Instead, Student Caucus drafted a resolution stating the importance of RISE to the campus community.
“It was a pretty huge community movement to keep RISE on campus,” Wiener said. “But it wasn’t so much that RISE was in jeopardy, it was that Kelly’s position was in jeopardy. That’s why people rallied to keep RISE.”
The community has indeed benefited, and continues to benefit, from the services and education that Kelbel and RISE provide, Wiener noted. The project’s impact on community awareness surrounding topics of sexual violence, healthy relationships, consent and more, is obvious.
“The consciousness I’m seeing on campus is very different from what I saw my fresh- man year,” Wiener said. “[RISE and Kelbel] have created a much more responsive community. More people are coming to our events and are open to what we’re doing than ever before.”
As Wiener suggests, people on campus weren’t always so aware. The year before Kramer arrived at Warren Wilson, she said, there were many instances of sexual assault on campus. Many students were concerned that the college wasn’t doing enough in response to these problems. The idea for RISE sprang from conversations between Kramer, students and other administrators.
“It grew out of hearing people saying that this is a huge issue that we need to address,” Kramer said.
And the project continues and thrives today.
“Before RISE was around, people hesitated to come out and get support, or make reports, and I think that’s really changed,” Kramer said. “People know that if some- thing happens, they can find support at the RISE Office. And that’s a huge change.”
While the services and resources that RISE provides are valued by most, some on the crew argue that RISE, as well as other crews like EMPOWER and the Multicultural Resource Center, is taken for granted by the administration. According to RISE Crew member junior Jamila Stevenson, those crews dealing with issues of diversity and social justice are undervalued, despite their supposed importance on campus.
“If RISE was the Farm or Forestry Crew, and the supervisor left, this would not be happening,” Stevenson said. “We wouldn’t be wondering about the crew, if it will be here in the future. I think it’s sad that the administration sees these crews as being dispensable. [RISE] should be the top priority, but it’s not.”
Whether it’s importance is evident or not, Kramer maintains that the need for education and awareness around these issues will always be here.

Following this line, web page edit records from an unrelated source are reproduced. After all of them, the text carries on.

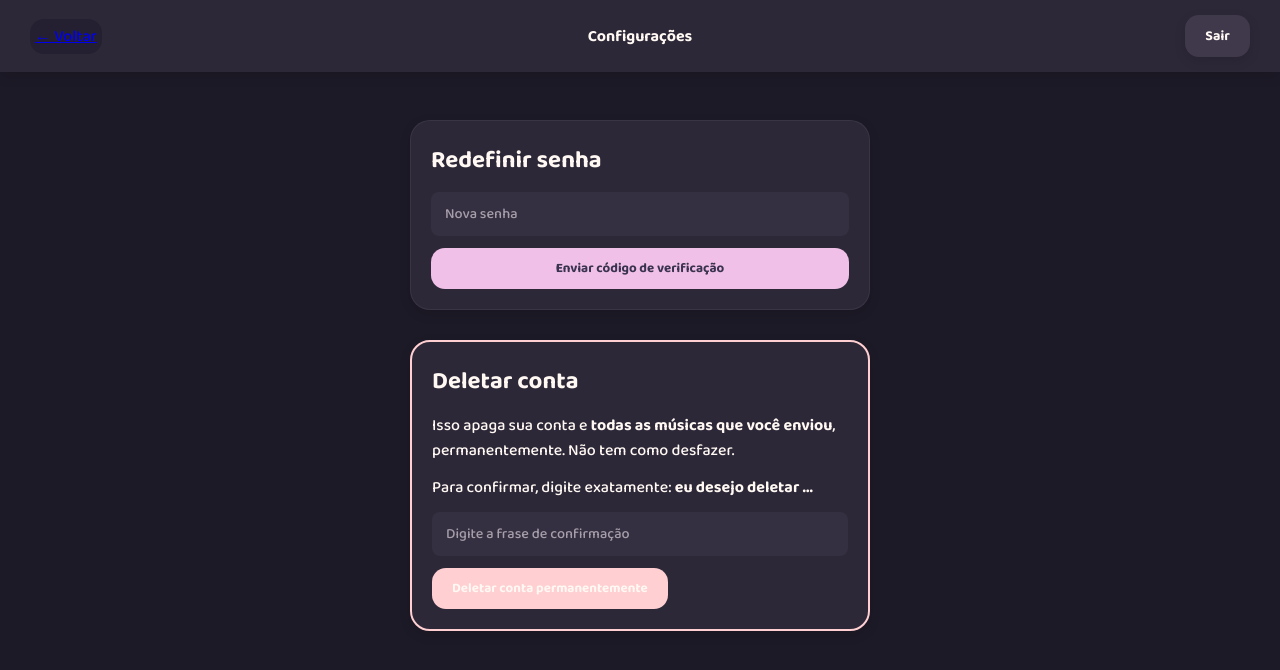
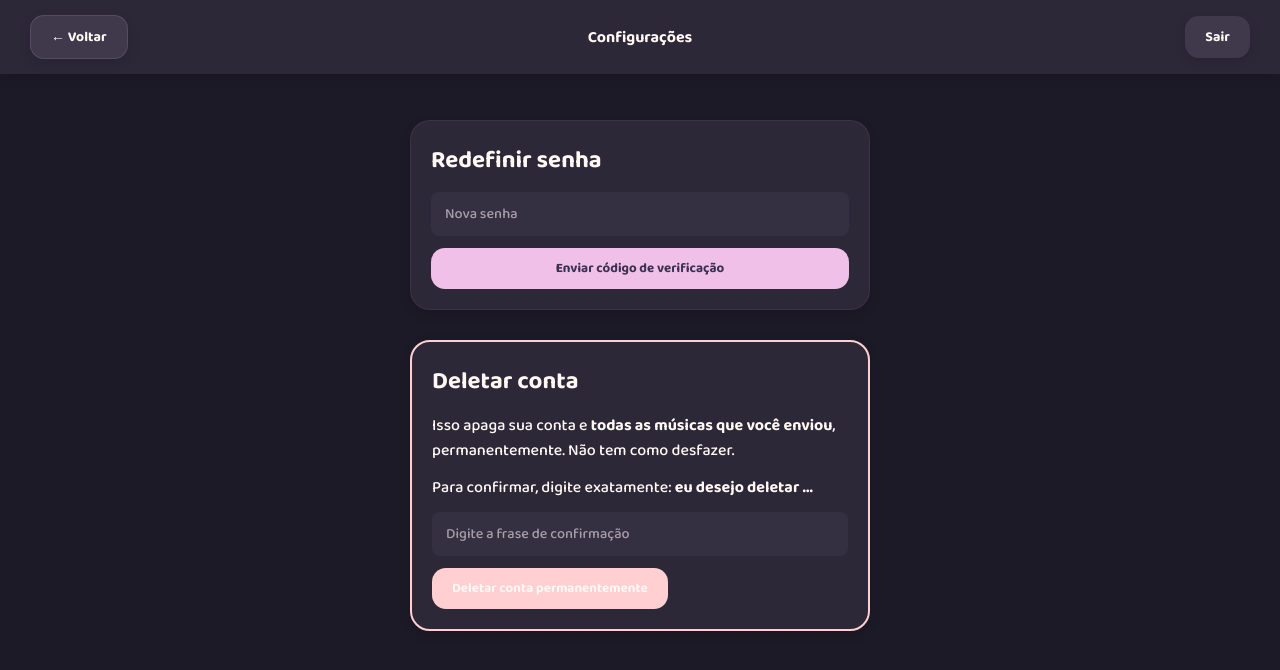
Before and after one commit to math-mp/open-sound, a plain HTML site: page frontend/html/config.html in a window 1280 px wide. Drawn offline with Linux system fonts and the light colour scheme; no server answers; sample sign-in values are in the browser's storage.

Commit message:
refactor: correção do css dos botões voltar fix: seleção do usuario na pagina fica setada no root como none;

```diff
--- a/frontend/css/home.css
+++ b/frontend/css/home.css
@@ -60,6 +60,33 @@ html, body {
     border-radius: var(--raio-medio);
     padding: 5px;
     background-color: #242031;
+  }
+
+  /* Versão em <a> (o "← Voltar"). As regras acima/.fixed-bar button só
+     alcançam <button>, então o link ficava sem estilo. Espelha o
+     .btn-navbar de minhas-musicas.css para as páginas que usam home.css
+     (biblioteca.html, config.html, playlist.html). */
+  a.btn-navbar {
+    padding: 10px 20px;
+    background: var(--cor-superficie-clara);
+    color: var(--cor-texto);
+    border: 1px solid var(--cor-borda);
+    border-radius: var(--raio-medio);
+    box-shadow: var(--sombra-suave);
+    font-size: 14px;
+    font-weight: 700;
+    text-decoration: none;
+    cursor: pointer;
+    transition: transform 0.2s ease, filter 0.2s ease, background-color 0.3s ease, color 0.3s ease;
+  }
+
+  a.btn-navbar:hover {
+    filter: brightness(0.96);
+    transform: scale(1.04);
+  }
+
+  a.btn-navbar:active {
+    transform: scale(0.98);
   }
 
   /* Botão de avatar do perfil na navbar - padronizado com outros botões */
--- a/frontend/css/root.css
+++ b/frontend/css/root.css
@@ -71,6 +71,24 @@ body {
 
 
 /* =========================================================
+   SELEÇÃO DE TEXTO
+
+   Habilitada em toda a interface, inclusive dentro dos campos de
+   digitação (input/textarea), onde o texto precisa poder ser
+   selecionado para copiar um código ou uma frase.
+   ========================================================= */
+
+body,
+input,
+textarea {
+    -webkit-user-select: auto;
+    -moz-user-select: auto;
+    -ms-user-select: auto;
+    user-select: none;
+}
+
+
+/* =========================================================
    ELEMENTOS DE FORMULÁRIO
    ========================================================= */
 
```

“It’s easy to say that, ‘But it’s Warren Wilson, we’re so progressive, things like that don’t happen here,’ but really they do,” Kramer said. “I’d love to say there would be a time when we wouldn’t need this service anymore, but I don’t think that’s true.”